Congress

Divided House Democrats punt border bill until after recess

‘We want to make sure we do what we’re going to do right,’ Hoyer says

Texas Rep. Veronica Escobar represents El Paso, which has seen a huge influx of migrants. Some Democratic aides said her immigration bill “demonized” U.S. Customs and Border Protection agents. (Bill Clark/CQ Roll Call)

Disagreement in the House Democratic Caucus finally derailed a bill that would have provided more oversight over border agencies coping with an influx of asylum seekers from Central America.

“We want to make sure we do what we’re going to do right,” House Majority Leader Steny H. Hoyer told reporters Thursday afternoon. “There are a number of things that need to be dealt with on the policy. … I think we need to do that in a thoughtful way.”

The Maryland Democrat said the bill would be taken up after the August recess.

In the past few days, Democrats have gone back and forth over passing Texas Rep. Veronica Escobar’s bill that would have prohibited certain Homeland Security Department detention practices, established new training requirements for Customs and Border Protection and Immigration and Customs Enforcement officers, and blocked certain administration policies that restrict the ability of migrants to seek U.S. asylum.

Escobar represents El Paso, a border city that has seen a huge influx of migrants.

The bill came out of committee with provisions that some members found objectionable, according to Democratic aides. Some of those prohibited CBP from separating children from their families under almost all circumstances and required migrants to be released or transferred from initial CBP custody within 72 hours.

Other provisions would have made border officers subject to fines of up to $10,000 if they violated the prohibition on family separation.

Some aides said the bill “demonized” CBP agents, who have come under fire over the mistreatment of some migrants in custody.

The bill was reported out of the House Homeland Security Committee on July 19. That version would have blocked several recent Trump administration policies including the Migrant Protection Protocols, also known as the Remain in Mexico program, that requires migrants to wait in Mexico while their asylum cases are being processed. It also would have ended CBP’s metering practice, which limits the number of people who can request asylum at a port of entry each day depending on resources and availability. And it would have repealed Trump’s rule that asylum seekers transiting through a third country would have to seek asylum there first before trying to enter the United States.

Those three provisions were stricken from the bill this week, according to a copy of a manager’s amendment obtained by CQ Roll Call on Thursday. Striking those provisions also cut $5 billion from the cost of the bill, according to notes accompanying the amendment.

Fears that a Republican motion to recommit, or MTR — a last-minute opportunity for the minority to amend the measure — might expose divisions among Democrats on immigration right before the recess led to the bill ultimately being pulled, a senior Democratic aide said.

Republicans have won four MTRs this year — two of which were immigration-related — with the support of more moderate Democrats. One of those votes occurred Wednesday night, when 41 Democrats helped Republicans add language to commend border patrol agents for their work to an immigration bill by California Rep. Raul Ruiz that would establish health standards for migrant detention centers.
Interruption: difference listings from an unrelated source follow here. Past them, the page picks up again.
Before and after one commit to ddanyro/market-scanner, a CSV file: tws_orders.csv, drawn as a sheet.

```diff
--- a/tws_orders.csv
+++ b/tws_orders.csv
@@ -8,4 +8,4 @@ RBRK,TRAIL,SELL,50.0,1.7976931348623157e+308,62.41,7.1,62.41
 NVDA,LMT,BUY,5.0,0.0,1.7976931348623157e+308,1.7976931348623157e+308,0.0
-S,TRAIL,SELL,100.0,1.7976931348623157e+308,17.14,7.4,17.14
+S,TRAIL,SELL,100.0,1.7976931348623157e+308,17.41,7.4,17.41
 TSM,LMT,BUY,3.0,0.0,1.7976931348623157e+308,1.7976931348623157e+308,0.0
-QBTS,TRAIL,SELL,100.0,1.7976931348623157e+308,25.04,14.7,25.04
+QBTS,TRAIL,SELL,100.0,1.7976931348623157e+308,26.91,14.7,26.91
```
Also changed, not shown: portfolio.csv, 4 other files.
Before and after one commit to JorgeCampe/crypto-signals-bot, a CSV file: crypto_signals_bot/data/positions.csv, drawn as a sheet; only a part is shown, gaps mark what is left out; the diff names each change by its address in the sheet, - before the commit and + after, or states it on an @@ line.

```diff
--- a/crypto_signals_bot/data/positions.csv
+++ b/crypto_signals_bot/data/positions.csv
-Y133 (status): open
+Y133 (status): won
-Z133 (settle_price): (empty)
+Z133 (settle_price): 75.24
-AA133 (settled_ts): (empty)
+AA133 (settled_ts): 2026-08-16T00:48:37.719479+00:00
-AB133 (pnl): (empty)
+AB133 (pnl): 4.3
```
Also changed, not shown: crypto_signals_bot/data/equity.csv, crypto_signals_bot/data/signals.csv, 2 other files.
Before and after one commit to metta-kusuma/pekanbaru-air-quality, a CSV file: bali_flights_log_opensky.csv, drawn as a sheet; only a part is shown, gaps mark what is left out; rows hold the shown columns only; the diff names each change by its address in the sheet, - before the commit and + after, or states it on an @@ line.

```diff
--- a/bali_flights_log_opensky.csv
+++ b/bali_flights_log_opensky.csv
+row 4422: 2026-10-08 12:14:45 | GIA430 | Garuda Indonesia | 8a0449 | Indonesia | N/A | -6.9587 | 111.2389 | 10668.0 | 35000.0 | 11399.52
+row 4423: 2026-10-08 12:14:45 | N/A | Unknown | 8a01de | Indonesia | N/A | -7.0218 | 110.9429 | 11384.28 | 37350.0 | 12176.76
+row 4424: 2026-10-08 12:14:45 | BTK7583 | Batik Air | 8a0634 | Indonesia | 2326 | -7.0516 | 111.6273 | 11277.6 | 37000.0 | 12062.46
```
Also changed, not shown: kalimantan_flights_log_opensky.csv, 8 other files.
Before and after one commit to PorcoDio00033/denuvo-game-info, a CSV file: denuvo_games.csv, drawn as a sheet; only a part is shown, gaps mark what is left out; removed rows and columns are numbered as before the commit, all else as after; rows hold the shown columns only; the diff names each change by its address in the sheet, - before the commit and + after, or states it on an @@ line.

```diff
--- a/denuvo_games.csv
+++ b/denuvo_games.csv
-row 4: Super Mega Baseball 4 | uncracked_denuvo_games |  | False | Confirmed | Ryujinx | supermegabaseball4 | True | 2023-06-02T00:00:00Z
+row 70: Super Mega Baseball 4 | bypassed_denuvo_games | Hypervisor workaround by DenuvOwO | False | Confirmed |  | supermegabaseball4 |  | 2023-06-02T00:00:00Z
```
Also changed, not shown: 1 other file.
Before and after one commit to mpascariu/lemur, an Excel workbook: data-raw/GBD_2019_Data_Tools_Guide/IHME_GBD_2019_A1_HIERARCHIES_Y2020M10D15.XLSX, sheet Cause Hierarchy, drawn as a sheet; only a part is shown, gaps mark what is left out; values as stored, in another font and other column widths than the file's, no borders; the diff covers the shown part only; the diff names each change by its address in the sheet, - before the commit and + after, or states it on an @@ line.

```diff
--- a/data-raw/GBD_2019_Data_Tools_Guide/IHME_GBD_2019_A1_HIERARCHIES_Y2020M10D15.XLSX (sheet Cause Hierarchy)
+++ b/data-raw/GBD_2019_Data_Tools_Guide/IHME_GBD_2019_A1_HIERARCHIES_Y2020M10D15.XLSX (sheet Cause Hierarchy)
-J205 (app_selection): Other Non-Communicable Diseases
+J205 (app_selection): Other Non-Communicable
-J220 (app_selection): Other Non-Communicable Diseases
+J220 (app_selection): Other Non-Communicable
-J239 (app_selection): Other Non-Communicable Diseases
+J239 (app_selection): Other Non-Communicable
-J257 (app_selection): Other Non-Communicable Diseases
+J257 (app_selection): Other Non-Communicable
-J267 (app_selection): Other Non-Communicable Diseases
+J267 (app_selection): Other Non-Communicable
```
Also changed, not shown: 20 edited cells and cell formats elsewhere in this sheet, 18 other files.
Another immigration-related MTR, approved in February with the assistance of 26 Democrats, added language to a bill to expand background checks on gun purchases that would require ICE to be notified if an undocumented immigrant tries to buy a gun.

Other action

On Thursday before departing for recess, the House did manage to pass a bill that grants Temporary Protected Status for 18 months to Venezuelans living in the United States, but only after the measure failed Tuesday under suspension, a fast-track processing requiring a two-thirds vote.

Because of the turmoil in the South American nation, many Venezuelans have fled to the United States. To receive TPS status, qualifying individuals must be continuously present in the U.S. after enactment, be legally admissible to the U.S. as immigrants and register with the Homeland Security Department.

The internal division on the Escobar bill came after the House passed Ruiz’s measure earlier this week.

That bill would require every person in CBP custody to receive a health screening by a medical professional to identify acute conditions and high-risk vulnerabilities. In addition, individuals in CBP custody would have to receive the medically appropriate number of calories for age and weight to height ratio, including special diets for babies and pregnant and breastfeeding women.

“When I visited the CBP detention facilities at our border, I saw dirty, inhumane conditions that threatened the health of infants, toddlers and pregnant women,” Ruiz said. “Six children have now died under their custody, and therefore are the responsibility of our federal government.”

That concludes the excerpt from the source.